However, due to minimum order requirements, the national and local distributors are not always a good solution when it comes to needing a few bolts of various sizes for a typical restoration. Besides, we’re always in a hurry to finish a project and can’t wait for a delivery. That’s when my technique of brazing up a few bolts to fill a specific need comes in handy. I encourage everyone to give it a try.
– Kirk Unzelman, 4635 130th Ave. S.E., Bellevue, WA 98006; (425) 746-6520
Atkinson Hay Days
When I was a young boy, we went southwest of Atkinson, Neb., to hunt ducks on the Star Plus Ranch. This is wide-open sand hill country, and the valleys are very close to water, making it some of the finest native hay-growing ground in the United States. For years, hay was baled in small, square bales and shipped all over the country from there. The town of O’Neill, south of Atkinson, produced stacks of hay and baled them directly into boxcars for shipment.
A couple of years ago, I attended Hay Days at Atkinson and saw a baler that was fed by hand, using a pitchfork. The haywas pitched onto a hayrack pulled by a team of horses and hauled to the baler, where it was pitched by hand into that machine. The bales were blocked, tied and stacked by hand. Those boys didn’t need a weight room to stay in shape; they were in shape.
The hay baler was a 1910 Dain, powered by another team of horses. The horses went round and round in one place, which powered a long, spring-loaded shaft, which powered the plunger for pressing the hay. Even today, ruts can be seen in Holt County were the horses went round and round in one place, even though by about 1940, balers began to be powered by tractors instead of horses. The newer balers were belt driven, which made them more portable.
The rig at Hay Days sat on four wagon wheels, and every time they put it down, they have to pull the wheels off. When I first saw it, the wheels were on it, and I couldn’t figure out how it worked.
The old way of stacking small, square bales may be ending, just like threshing and corn shelling did. I think some people should show the old ways to our younger people before it’s all gone.
-James Wagner, 52341 875th Road, Winnetoon, NE 68789
I want to identify an implement that I discovered in my lawn, buried up to the axles in dirt. It had been there quite a long time, and when I found it, I not only had to cut a bunch of brush away from it, I also had to kill a Copperhead snake in excess of 3 feet to get to it. I got it out of the ground with the help of my four-wheel drive Toyota pickup by pulling it with chains. I have seen one other implement like this on a Web site, but the implement was listed as a hay mower. I wrote to the person on the Web site, but apparently he did not know what it was but knew that it had ‘blades’ on it at one time. Once I told him what I had found, he changed his Web site to reflect that the implement was a corn stalk cutter and had a price of $1,500.

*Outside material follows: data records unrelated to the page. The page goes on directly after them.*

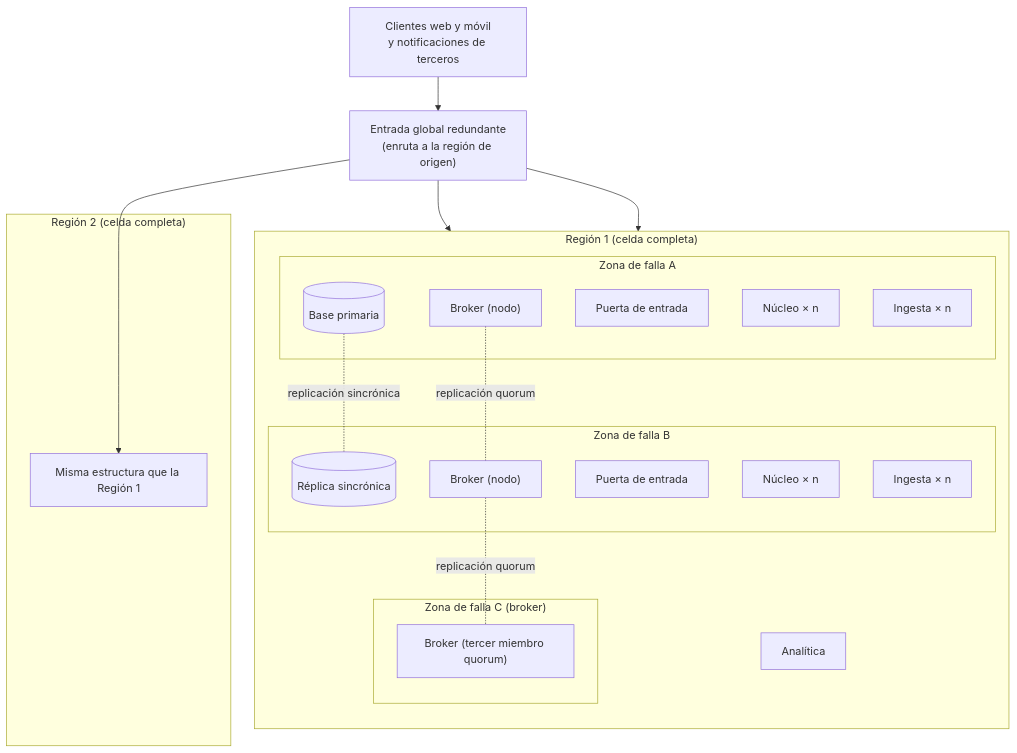
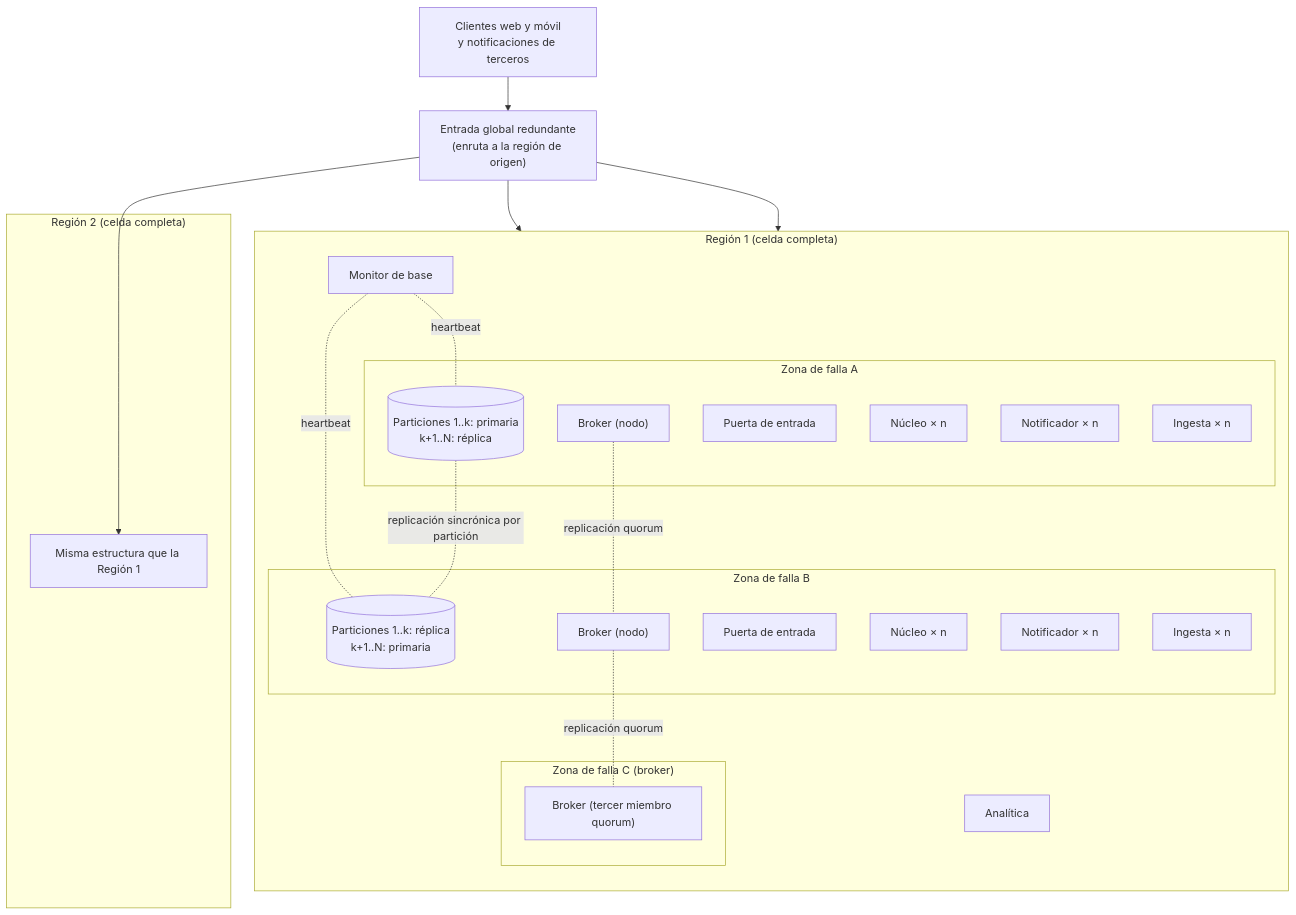
The diagram in trotamundos/docs/02-views/deployment-view.md (TadeoBrun1/TPE_software), drawn with Mermaid before and after one commit. The commit also changed other lines of this file and 23 other files, not shown here.

````diff
--- a/trotamundos/docs/02-views/deployment-view.md
+++ b/trotamundos/docs/02-views/deployment-view.md
@@ -14,37 +14,42 @@
 ```mermaid
 flowchart TB
     U["Clientes web y móvil<br/>y notificaciones de terceros"] --> E["Entrada global redundante<br/>(enruta a la región de origen)"]
 
     subgraph R1["Región 1 (celda completa)"]
         direction TB
         subgraph Z1["Zona de falla A"]
             G1["Puerta de entrada"]
             N1["Núcleo × n"]
+            NT1["Notificador × n"]
             I1["Ingesta × n"]
             B1["Broker (nodo)"]
-            D1[("Base primaria")]
+            D1[("Particiones 1..k: primaria<br/>k+1..N: réplica")]
         end
         subgraph Z2["Zona de falla B"]
             G2["Puerta de entrada"]
             N2["Núcleo × n"]
+            NT2["Notificador × n"]
             I2["Ingesta × n"]
             B2["Broker (nodo)"]
-            D2[("Réplica sincrónica")]
+            D2[("Particiones 1..k: réplica<br/>k+1..N: primaria")]
         end
         subgraph Z3["Zona de falla C (broker)"]
             B3["Broker (tercer miembro quorum)"]
         end
         A1["Analítica"]
-        D1 -. "replicación sincrónica" .- D2
+        MB["Monitor de base"]
+        D1 -. "replicación sincrónica por partición" .- D2
+        MB -. "heartbeat" .- D1
+        MB -. "heartbeat" .- D2
         B1 -. "replicación quorum" .- B2
         B2 -. "replicación quorum" .- B3
     end
 
     subgraph R2["Región 2 (celda completa)"]
         X2["Misma estructura que la Región 1"]
     end
 
     E --> G1
     E --> G2
     E --> X2
 ```
````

Can anyone tell me what I have found and any other information about it?